At the very pinnacle of the profession, however, is Alberta-born Brian Tracy. A hugely popular motivational speaker, Tracy is a role model to his Canadian colleagues, a shining example of what a little ambition combined with a gift for the gab can do for a person. He has an office in San Diego and an entire research department that does nothing but scout out potential speech material. Last year, Tracy figures he brought in some US$20 million in revenues, not just from his speaking engagements but also from the sale of cassettes and videos in 31 countries. He says that at least half of his revenues come from product sales.
Tracy maintains that the reason he is in such demand is because he talks about the big picture. Most people are so focused on their jobs and families, they never get the chance to stand back and see things as they really are. Tracy is well qualified to give them perspective. By his own account, he spends his days travelling the world, talking not just to groups but to business leaders and high-ranking politicians, all the while reading at least two books a week. Which means there's no substitute for hearing Tracy talk. He claims that in the space of a three-and-a-half-hour seminar, he can impart what it would take the average person a year to glean through in reading.
Yet he maintains his success has little to do with the actual content of his speeches. Tracy believes that the reason crowds love him and keep coming back for more flows form his understanding of a simple truth: it's not what you say, but how you say it. Knowing how to have an effect on people with the spoken word alone is an art, though to learn, nearly impossible to master. Tracy figures it took him seven years and thousands of hours behind a lectern before he became competent. "I can still spend a single day trying to figure out how to enunciate a single phrase," he admits.
For many aspiring speakers, enchanted perhaps by the prospect of easy money, there's the rub. Very few people have the natural ability essential to succeed in this business. Fewer still have the fortitude to keep it going during the lean years, when bookings are few and far between. "There's a great fallout rate in this business," says Norm Rebin. "People think it's the road to riches, but that's the worst possible reason to do this."
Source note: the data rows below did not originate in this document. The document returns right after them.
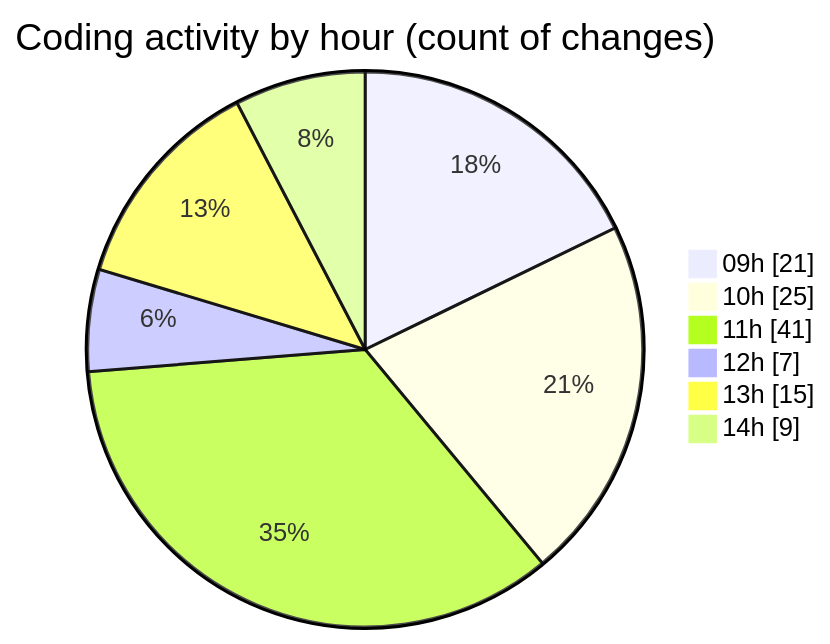
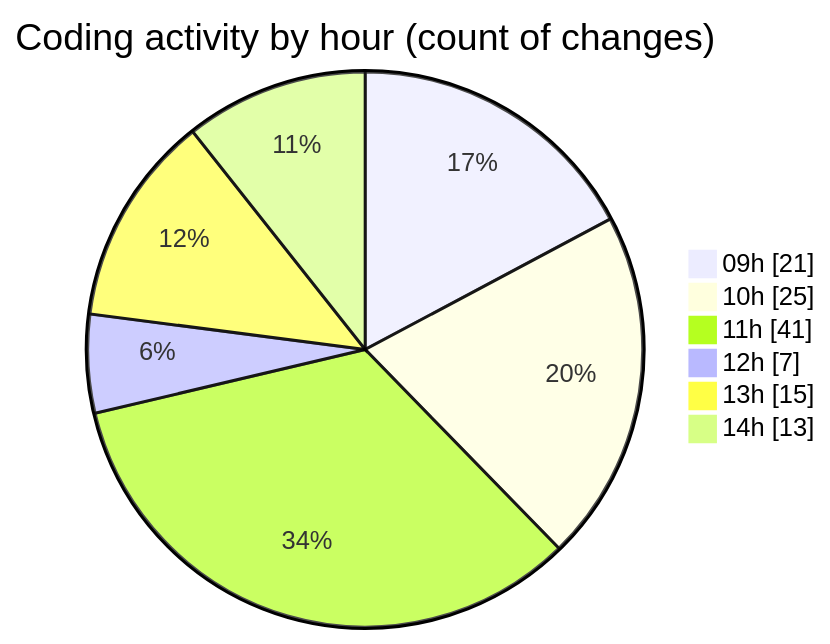
One commit to momahboobian/code-tracking changed the second of 2 diagrams in 2025-12-01/cda/README.md. Above: the diagram before and after it, drawn with Mermaid. The commit also changed other lines of this file and 1 other file, not shown here.

````diff
--- a/2025-12-01/cda/README.md
+++ b/2025-12-01/cda/README.md
@@ -45,10 +45,10 @@
 ```mermaid
 pie showData
 title Coding activity by hour (count of changes)
 "09h" : 21
 "10h" : 25
 "11h" : 41
 "12h" : 7
 "13h" : 15
-"14h" : 9
+"14h" : 13
 ```
````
"The only reason you should be speaking is because you've got to speak," agrees Bender. "You've got to want to speak more than anything else in the world."